After mother in law complaining the house was cold, we've tracked it down to a radiator that isn't warming up. Its a 5 foot double radiator, quite old model, downstairs on a combi boiler system.
I've tried bleeding air, but just get water, so air isn't the problem.
Looking at it from left to right, there is a TRV on the left hand side - this moves freely, currently set at max.
On right hand side there is another valve - is this the lockshield valve?
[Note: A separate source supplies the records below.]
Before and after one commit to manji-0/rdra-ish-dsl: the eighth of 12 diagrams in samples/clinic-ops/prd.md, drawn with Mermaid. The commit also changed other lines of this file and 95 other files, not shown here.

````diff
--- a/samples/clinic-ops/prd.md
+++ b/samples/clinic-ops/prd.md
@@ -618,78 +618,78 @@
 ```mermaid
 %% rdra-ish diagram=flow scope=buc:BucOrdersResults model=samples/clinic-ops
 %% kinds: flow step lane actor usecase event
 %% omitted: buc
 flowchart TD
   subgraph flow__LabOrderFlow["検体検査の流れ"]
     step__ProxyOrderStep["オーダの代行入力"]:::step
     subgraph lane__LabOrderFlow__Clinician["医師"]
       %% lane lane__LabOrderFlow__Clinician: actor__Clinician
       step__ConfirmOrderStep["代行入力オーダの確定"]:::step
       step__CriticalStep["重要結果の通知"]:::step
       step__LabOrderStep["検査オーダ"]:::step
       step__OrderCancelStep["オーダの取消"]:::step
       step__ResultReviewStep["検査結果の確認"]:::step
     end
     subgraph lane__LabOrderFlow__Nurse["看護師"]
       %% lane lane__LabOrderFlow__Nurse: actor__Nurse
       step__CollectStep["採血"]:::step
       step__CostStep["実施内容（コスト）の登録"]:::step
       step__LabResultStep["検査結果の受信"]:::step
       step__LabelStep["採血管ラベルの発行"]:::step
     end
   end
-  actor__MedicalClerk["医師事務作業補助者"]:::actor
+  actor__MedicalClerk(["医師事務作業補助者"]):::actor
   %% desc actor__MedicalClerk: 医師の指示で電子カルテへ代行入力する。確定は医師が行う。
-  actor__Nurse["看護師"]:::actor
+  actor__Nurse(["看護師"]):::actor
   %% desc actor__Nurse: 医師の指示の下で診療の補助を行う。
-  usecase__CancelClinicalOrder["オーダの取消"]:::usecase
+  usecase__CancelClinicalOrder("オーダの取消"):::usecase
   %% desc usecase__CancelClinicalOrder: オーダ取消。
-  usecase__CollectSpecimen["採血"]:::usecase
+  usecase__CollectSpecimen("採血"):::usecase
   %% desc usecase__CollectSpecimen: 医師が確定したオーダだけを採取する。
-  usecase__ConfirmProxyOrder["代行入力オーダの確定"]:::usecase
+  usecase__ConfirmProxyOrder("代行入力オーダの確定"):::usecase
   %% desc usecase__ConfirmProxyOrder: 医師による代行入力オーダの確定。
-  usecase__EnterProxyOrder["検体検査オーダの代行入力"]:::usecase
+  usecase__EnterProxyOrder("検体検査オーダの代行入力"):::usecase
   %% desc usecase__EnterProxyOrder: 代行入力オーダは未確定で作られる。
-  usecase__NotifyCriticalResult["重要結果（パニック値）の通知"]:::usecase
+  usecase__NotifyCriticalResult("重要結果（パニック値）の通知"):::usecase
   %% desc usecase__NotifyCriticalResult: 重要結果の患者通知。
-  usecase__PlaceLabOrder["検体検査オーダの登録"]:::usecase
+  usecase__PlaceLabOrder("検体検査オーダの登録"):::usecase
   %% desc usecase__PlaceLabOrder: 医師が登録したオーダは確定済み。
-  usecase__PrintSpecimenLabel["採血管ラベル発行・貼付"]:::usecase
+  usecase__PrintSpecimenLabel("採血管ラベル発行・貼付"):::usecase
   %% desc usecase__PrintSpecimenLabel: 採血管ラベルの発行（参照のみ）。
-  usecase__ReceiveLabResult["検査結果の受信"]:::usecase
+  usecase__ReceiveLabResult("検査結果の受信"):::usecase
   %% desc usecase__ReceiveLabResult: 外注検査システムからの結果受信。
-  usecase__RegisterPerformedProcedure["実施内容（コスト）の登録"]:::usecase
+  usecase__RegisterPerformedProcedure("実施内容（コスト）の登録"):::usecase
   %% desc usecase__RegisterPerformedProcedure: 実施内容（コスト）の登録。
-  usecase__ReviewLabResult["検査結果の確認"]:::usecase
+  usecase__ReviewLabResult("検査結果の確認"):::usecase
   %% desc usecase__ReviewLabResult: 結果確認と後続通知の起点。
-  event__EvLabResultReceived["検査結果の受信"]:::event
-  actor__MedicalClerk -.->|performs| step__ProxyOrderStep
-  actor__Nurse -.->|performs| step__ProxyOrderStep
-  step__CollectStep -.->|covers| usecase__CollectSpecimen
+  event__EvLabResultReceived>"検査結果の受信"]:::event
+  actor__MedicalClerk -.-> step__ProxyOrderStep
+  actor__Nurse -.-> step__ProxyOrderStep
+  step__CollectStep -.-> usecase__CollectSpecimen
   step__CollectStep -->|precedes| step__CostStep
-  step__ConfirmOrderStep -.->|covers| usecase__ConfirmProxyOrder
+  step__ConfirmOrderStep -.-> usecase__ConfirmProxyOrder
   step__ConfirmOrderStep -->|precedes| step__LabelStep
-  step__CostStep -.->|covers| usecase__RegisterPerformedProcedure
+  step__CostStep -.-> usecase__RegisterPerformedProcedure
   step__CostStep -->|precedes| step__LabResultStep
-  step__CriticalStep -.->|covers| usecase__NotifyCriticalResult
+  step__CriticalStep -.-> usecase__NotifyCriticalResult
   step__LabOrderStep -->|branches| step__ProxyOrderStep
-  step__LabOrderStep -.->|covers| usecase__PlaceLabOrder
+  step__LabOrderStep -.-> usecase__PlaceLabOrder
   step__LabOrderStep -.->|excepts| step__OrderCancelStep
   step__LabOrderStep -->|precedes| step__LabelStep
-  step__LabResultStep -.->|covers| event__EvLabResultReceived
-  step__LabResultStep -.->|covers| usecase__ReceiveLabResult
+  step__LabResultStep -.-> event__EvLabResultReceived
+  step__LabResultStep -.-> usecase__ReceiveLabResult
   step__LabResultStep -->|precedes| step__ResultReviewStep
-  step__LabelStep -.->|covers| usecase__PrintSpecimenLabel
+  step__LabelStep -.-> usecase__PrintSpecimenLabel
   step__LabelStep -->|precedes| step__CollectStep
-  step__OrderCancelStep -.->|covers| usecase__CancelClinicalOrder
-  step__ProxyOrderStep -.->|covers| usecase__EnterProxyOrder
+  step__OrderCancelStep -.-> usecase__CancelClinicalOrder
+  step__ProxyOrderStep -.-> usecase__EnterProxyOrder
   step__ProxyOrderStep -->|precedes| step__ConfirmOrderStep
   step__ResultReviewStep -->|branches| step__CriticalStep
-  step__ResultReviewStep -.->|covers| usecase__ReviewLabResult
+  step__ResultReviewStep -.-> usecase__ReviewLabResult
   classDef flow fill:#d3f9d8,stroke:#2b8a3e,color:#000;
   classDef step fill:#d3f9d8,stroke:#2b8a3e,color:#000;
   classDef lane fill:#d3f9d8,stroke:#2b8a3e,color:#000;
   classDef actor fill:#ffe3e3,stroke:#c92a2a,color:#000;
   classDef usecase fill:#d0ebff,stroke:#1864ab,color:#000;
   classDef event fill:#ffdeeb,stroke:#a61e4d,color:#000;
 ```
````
Again, this turns freely, and is currently (after messing around with it to see if that was the problem) is turned to max on. The "pin" inside this moves up and down freely, so is lower when it is "off" and higher when it is "on". When I turn it up and down, a small amount of water leaks from this valve, which I'm interpreting as "bad sign".
The feeding pipe on the right gets warm to the touch when the heating is on, the one on the left does not.
Any DIY options I could try here? Rad is in a room with a wooden floor, so not overly concerned about some leaked fluid, but wouldn't want a whole radiator contents to pour over the floor!
Would the whole system need draining down to take off just one rad? Presumably if one of the valves did need replacing, that would necessitate a complete drain down?
Thanks!
Matt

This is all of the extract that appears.